In addition, one wonders who the leaders who make up the Board of Governors are? One explanation could be that they are angels. It is well known that one of the highest angels, Lucifer or Iblîs as he is called in the Koran, rebelled and became Satan; here it is a proper name and not a generic name.

Satan and his followers were driven out of Paradise and thus probably also from the Supreme Council. After the fall of the devils, they apparently continue to listen to the angels' meeting, but are pelted at from all sides. Are the devils now spying out the decisions of the Council of Angels? Are the devils jealous? Anyway, apparently the Koran says that there is a supreme council of angels in the heavens.

The Koranic teaching about angels and demons is very complex. At this point it is sufficient to remember that the angels sometimes form a "compact group" and act as one.

Sura 2 verse 30, for example, tells of a rebellion by the angels: When God informs them that he will appoint Adam as his "caliph" or deputy or governor, they protest that man is imperfect and malicious. Immediately God stops the angels' complaints and commands them to bow to Adam. All angels obey except Iblîs. He rebels. God punishes him, he becomes Satan.

This heavenly drama is disturbing in the face of the unique and absolute sovereignty of God. In addition, the Supreme Council or the Supreme Assembly appears to be independent of God unless God is in the chair.

With these verses, the Koran text offers a glimpse of the cosmology of the Semitic peoples in antiquity. In these cosmologies, whether in Babylon or Egypt, the gods form a supreme assembly: They sit together to decide the fate of human beings and to control the order of the universe. The supreme God presides over the assembly.

Apparently a similar situation is described in the Quran. The Koran reveals the monotheism achieved, but the road to this final stage of religion has been long and confused. The history of ancient Israel also shows that monotheism first developed from henotheism, in which there is a supreme and several subordinate gods, and then from monolatry, in which only one god is worshiped locally, but not the existence of others is excluded. The traces of this development come to light in the Koran.

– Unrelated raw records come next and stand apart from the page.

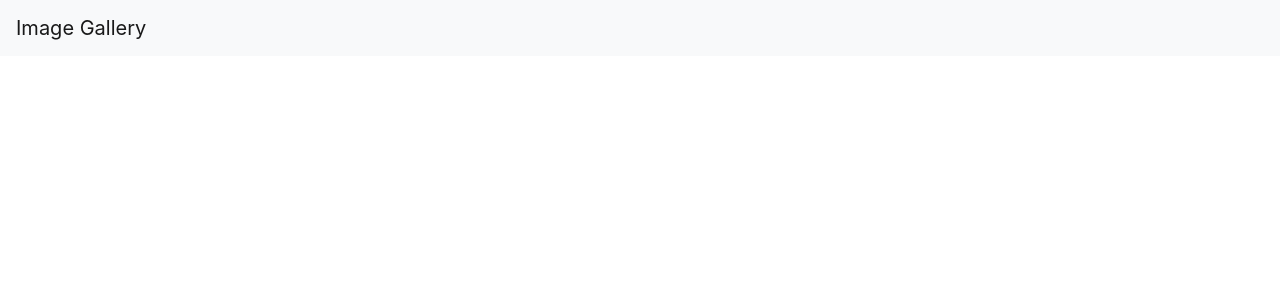
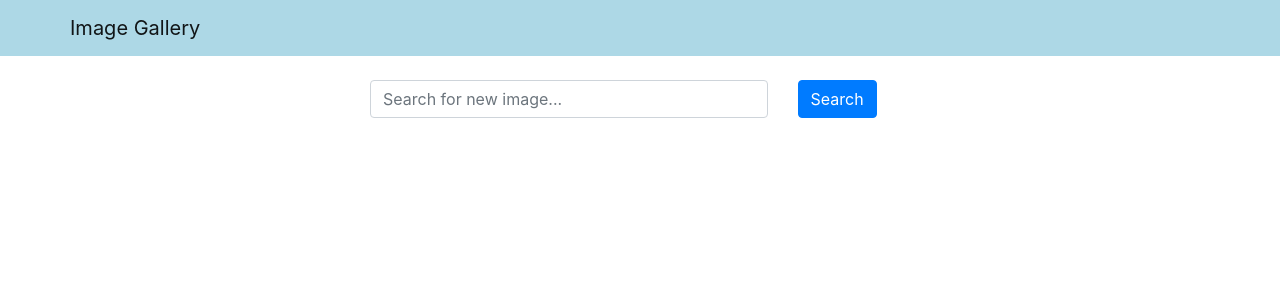
Before and after one commit to Mahesh-Anand/IMAGES-GALLERY, a React (Create React App) app in the folder frontend/: page / in a window 1280 px wide. Shown: the top 300 px of the page. Built offline with nearby package versions, Linux system fonts and the light colour scheme.

Commit message:
Controlled Search Component

```diff
--- a/frontend/src/App.js
+++ b/frontend/src/App.js
@@ -1,12 +1,32 @@
+import { useState  } from 'react';
 import 'bootstrap/dist/css/bootstrap.min.css';
 import Header from './components/Header'
+import Search from "./components/Search"
 
+// const handleSearchSubmit = (e) =>{
+//   e.preventDefault()
+//   console.log(e.target[0].value)
+
+// } //move this to  App as this is working inside it or after it
 
 function App() {
+  const [word, setWord] = useState('');
+
+  const handleSearchSubmit = (e) =>{
+    e.preventDefault()
+
+    console.log(word)
+
+  }
+  console.log(word)
+
   return (
-    <div className="App">
-      {/* <h1>Images Gallery</h1> */}
+
+    // <div className="App">
+      // {/* <h1>Images Gallery</h1> */}
+      <div >
       <Header title = "Image Gallery" />
+      <Search word = {word} setWord = {setWord} handleSubmit = {handleSearchSubmit}/>
     </div>
   );
 }
--- a/frontend/src/components/Header.js
+++ b/frontend/src/components/Header.js
@@ -1,14 +1,19 @@
 import React from "react";
-import { Navbar } from "react-bootstrap";
+import { Navbar, Container } from "react-bootstrap";
 
+const navbarStyle = {
+  backgroundColor: "lightblue",
+};
 const Header = (props) => {
   return (
-    <Navbar bg="light" variant="light">
+    //
+    <Navbar style={navbarStyle} variant="light">
       {/* <Navbar.Brand href="#home">Navbar</Navbar.Brand> */}
-      <Navbar.Brand href="/">{props.title}</Navbar.Brand>
+      <Container>
+        <Navbar.Brand href="/">{props.title}</Navbar.Brand>
+      </Container>
     </Navbar>
   );
 };
 
-
-export default Header
+export default Header;
--- /dev/null
+++ b/frontend/src/components/Search.js
@@ -0,0 +1,34 @@
+import React from "react";
+import { Container, Row, Col, Button, Form } from "react-bootstrap";
+
+const Search = ({word, setWord, handleSubmit}) => {
+  return (
+    <Container className="mt-4">
+      <Row className="justify-content-center">
+        <Col xs = {12} md = {8} lg = {6}>
+          <Form onSubmit={handleSubmit}>
+            <Row>
+              <Col xs = {9}>
+                <Form.Control
+                    type = "text"
+                    value = {word}
+                    onChange={(e) => setWord(e.target.value)} // without this we cant enter anything in the search form
+                    placeholder="Search for new image..." />
+              </Col>
+              <Col>
+                <Button variant="primary" type="submit">
+                  Search
+                </Button>
+              </Col>
+            </Row>
+          </Form>
+        </Col>
+      </Row>
+    </Container>
+  );
+};
+
+
+// here main container contains 12 parts
+// out of that first nine is for placeholder and remaining for buttoe
+export default Search;
```
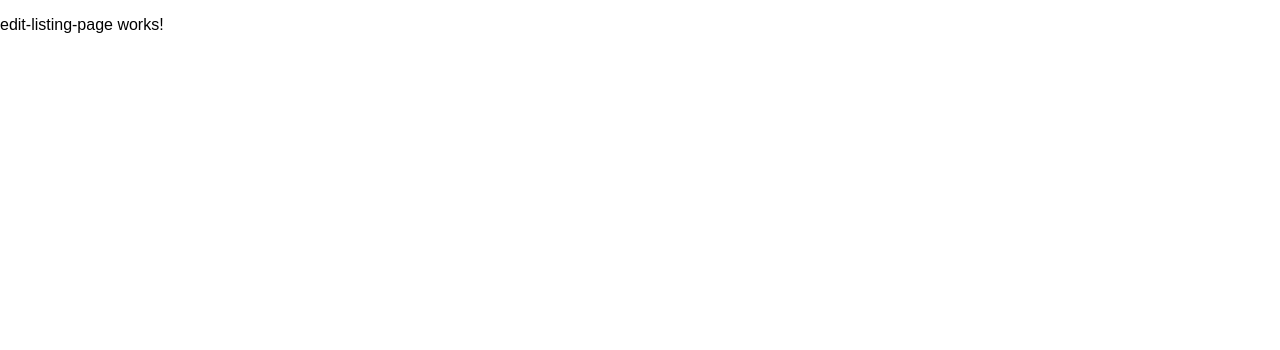
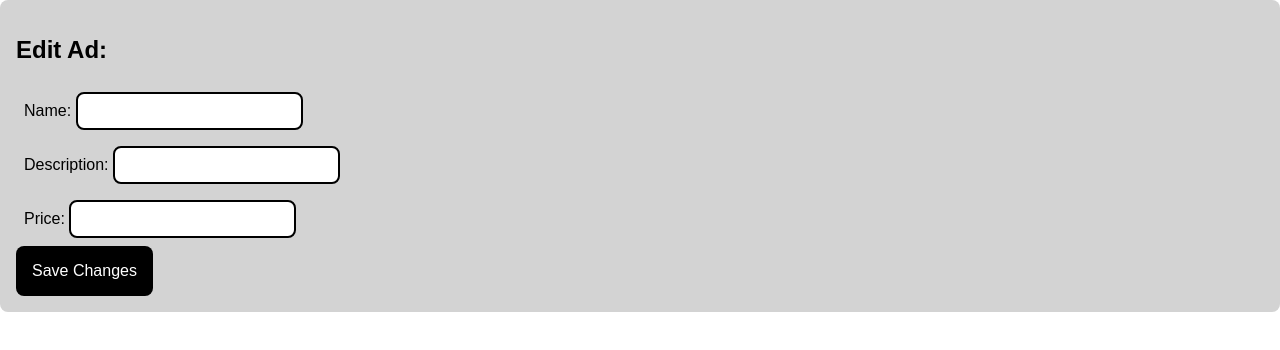
Before and after one commit to 9minuteswithtractor/full-stack_FE, an Angular app: page /edit-listing/123 in a window 1280 px wide. Shown: the top 350 px of the page. Built offline with nearby package versions, Linux system fonts and the light colour scheme.

Commit message:
upd: feature-edit-ad

```diff
--- a/src/app/edit-listing-page/edit-listing-page.component.html
+++ b/src/app/edit-listing-page/edit-listing-page.component.html
@@ -1 +1,8 @@
-<p>edit-listing-page works!</p>
+<div class="content-box">
+  <h2>Edit Ad:</h2>
+
+  <app-listing-data-form
+    buttonText="Save Changes"
+    (onSubmit)="onSubmit()"
+  ></app-listing-data-form>
+</div>
--- a/src/app/edit-listing-page/edit-listing-page.component.ts
+++ b/src/app/edit-listing-page/edit-listing-page.component.ts
@@ -1,10 +1,18 @@
-import { Component } from '@angular/core';
+import { Component, OnInit } from '@angular/core';
+import { Router } from '@angular/router';
 
 @Component({
   selector: 'app-edit-listing-page',
   templateUrl: './edit-listing-page.component.html',
-  styleUrls: ['./edit-listing-page.component.css']
+  styleUrls: ['./edit-listing-page.component.css'],
 })
-export class EditListingPageComponent {
+export class EditListingPageComponent implements OnInit {
+  constructor(private router: Router) {}
 
+  ngOnInit(): void {}
+
+  onSubmit(): void {
+    alert('Saving changes to the ad ...');
+    this.router.navigateByUrl('/my-listings');
+  }
 }
--- a/src/app/listing-data-form/listing-data-form.component.html
+++ b/src/app/listing-data-form/listing-data-form.component.html
@@ -1 +1,20 @@
-<p>listing-data-form works!</p>
+<form (ngSubmit)="onButtonClicked()">
+  <div>
+    <label for="name"> Name: </label>
+    <input id="name" type="text" name="name" [(ngModel)]="name" />
+  </div>
+  <div>
+    <label for="description"> Description: </label>
+    <input
+      id="description"
+      type="text"
+      name="description"
+      [(ngModel)]="description"
+    />
+  </div>
+  <div>
+    <label for="prive"> Price: </label>
+    <input id="price" type="text" name="price" [(ngModel)]="price" />
+  </div>
+  <button type="submit">{{ buttonText }}</button>
+</form>
--- a/src/app/listing-data-form/listing-data-form.component.ts
+++ b/src/app/listing-data-form/listing-data-form.component.ts
@@ -1,10 +1,34 @@
-import { Component } from '@angular/core';
+// input for e.g. synch button text according to needed case/page
+// DUNNO => what does 'Output', 'EventEmitter' does?
+import { Component, OnInit, Input, Output, EventEmitter } from '@angular/core';
+import { Router } from '@angular/router';
+import { Listing } from '../types';
 
 @Component({
   selector: 'app-listing-data-form',
   templateUrl: './listing-data-form.component.html',
-  styleUrls: ['./listing-data-form.component.css']
+  styleUrls: ['./listing-data-form.component.css'],
 })
-export class ListingDataFormComponent {
+export class ListingDataFormComponent implements OnInit {
+  // DUNNO => understand @Input
+  @Input() buttonText: any;
+  name: string = '';
+  description: string = '';
+  price: string = '';
 
+  @Output() onSubmit = new EventEmitter<Listing>();
+
+  constructor(private router: Router) {}
+
+  ngOnInit(): void {}
+
+  // DUNNO =>  how to add to local array[] (fake-data.ts) ?
+  onButtonClicked(): void {
+    this.onSubmit.emit({
+      id: '',
+      name: this.name,
+      description: this.description,
+      price: Number(this.price),
+    });
+  }
 }
--- a/src/app/new-listing-page/new-listing-page.component.ts
+++ b/src/app/new-listing-page/new-listing-page.component.ts
@@ -19,7 +19,7 @@ export class NewListingPageComponent implements OnInit {
 
   // TODO  add to local array[] ?
   onSubmit(): void {
-    alert('Creating a new ad ...');
+    alert('Creating new ad ...');
     this.router.navigateByUrl('/my-listings');
   }
 }
```
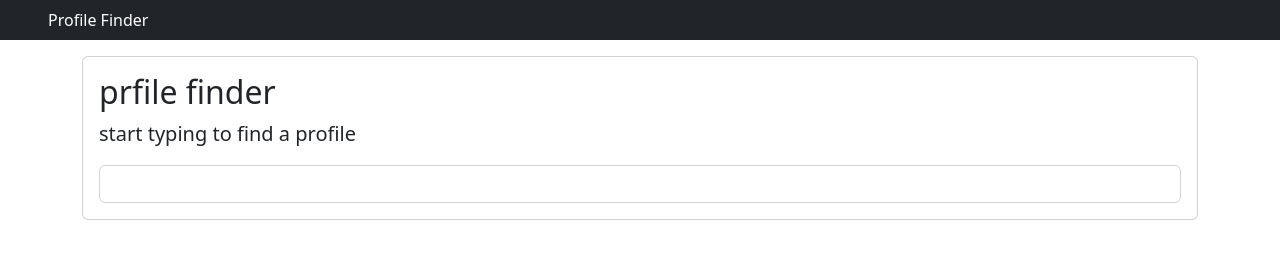
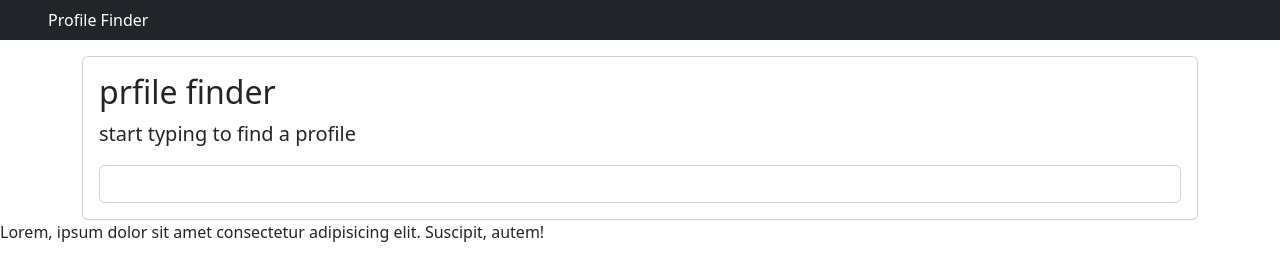
Before and after one commit to juxel12/sample-fetch-app, a plain HTML site: page index.html in a window 1280 px wide. Drawn offline with nearby package versions, Linux system fonts and the light colour scheme.

Commit message:
second commit

```diff
--- a/index.html
+++ b/index.html
@@ -24,7 +24,7 @@
     </div>
 
 
-
+<div> Lorem, ipsum dolor sit amet consectetur adipisicing elit. Suscipit, autem!</div>
 
 
 
```
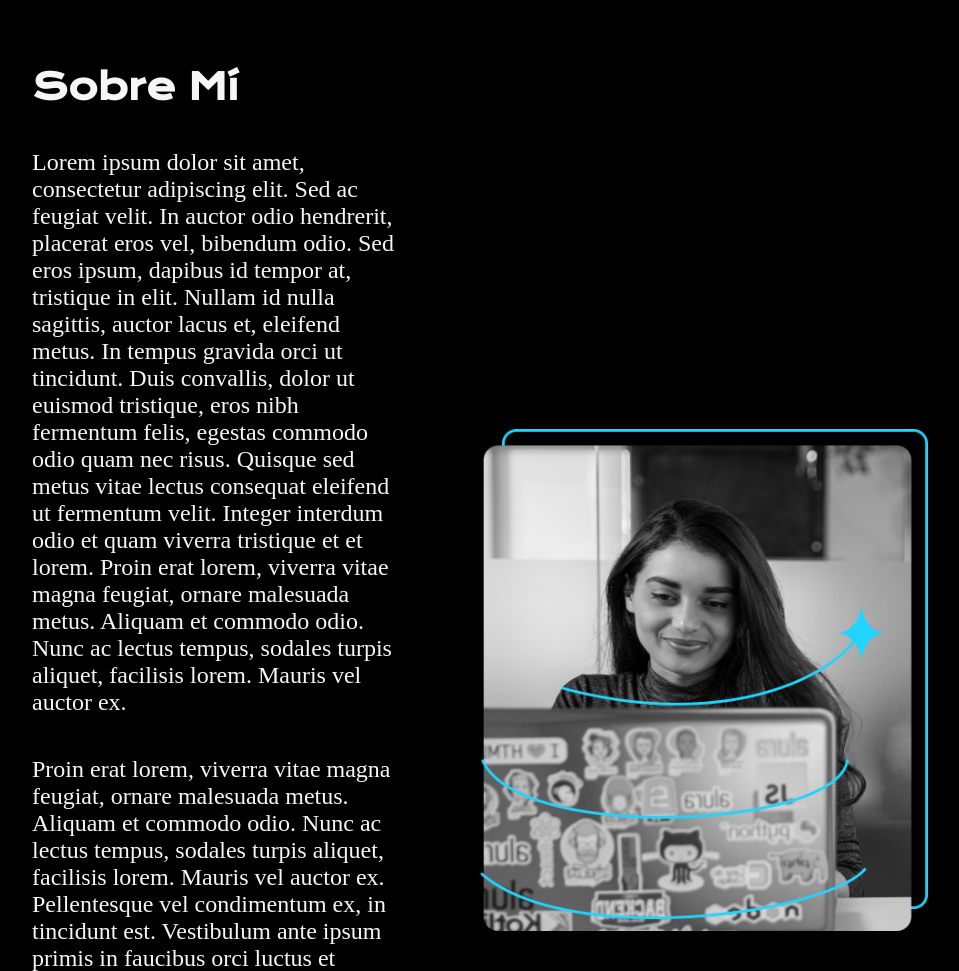
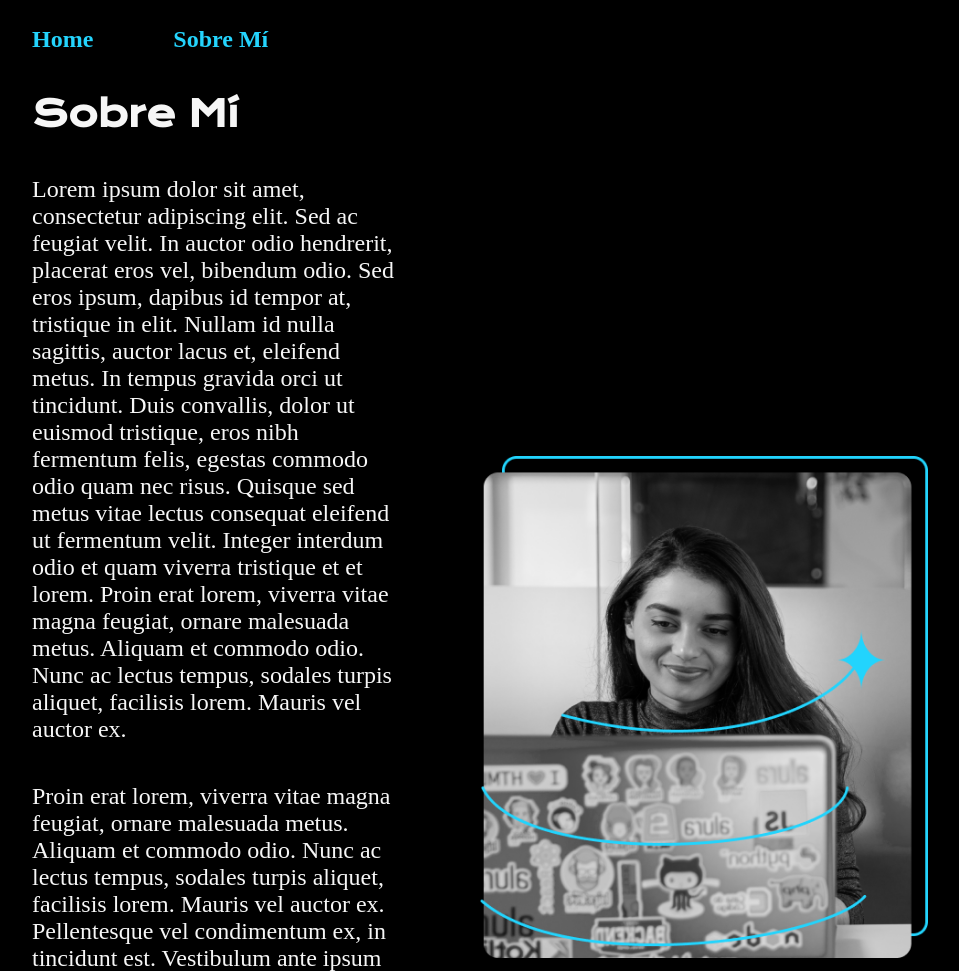
Before and after one commit to cristian-h-h/portafolio-COHH, a plain HTML site: page about.html in a window 1280 px wide. Shown: the top 971 px of the page, without its empty margins (160-1119 px from the left). Drawn offline with nearby package versions, Linux system fonts and the light colour scheme.

Commit message:
Update about.html

```diff
--- a/about.html
+++ b/about.html
@@ -11,8 +11,8 @@
 <body>
     <header class="header">
         <nav class="header_menu">
-            <a class="header_menu_link" href="index.html"></a>
-            <a class="header_menu_link" href="about.html"></a>
+            <a class="header_menu_link" href="index.html">Home</a>
+            <a class="header_menu_link" href="about.html">Sobre Mí</a>
         </nav>
     </header>
     <main class="presentacion" >
```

The audio version had to be shortened slightly for airtime reasons.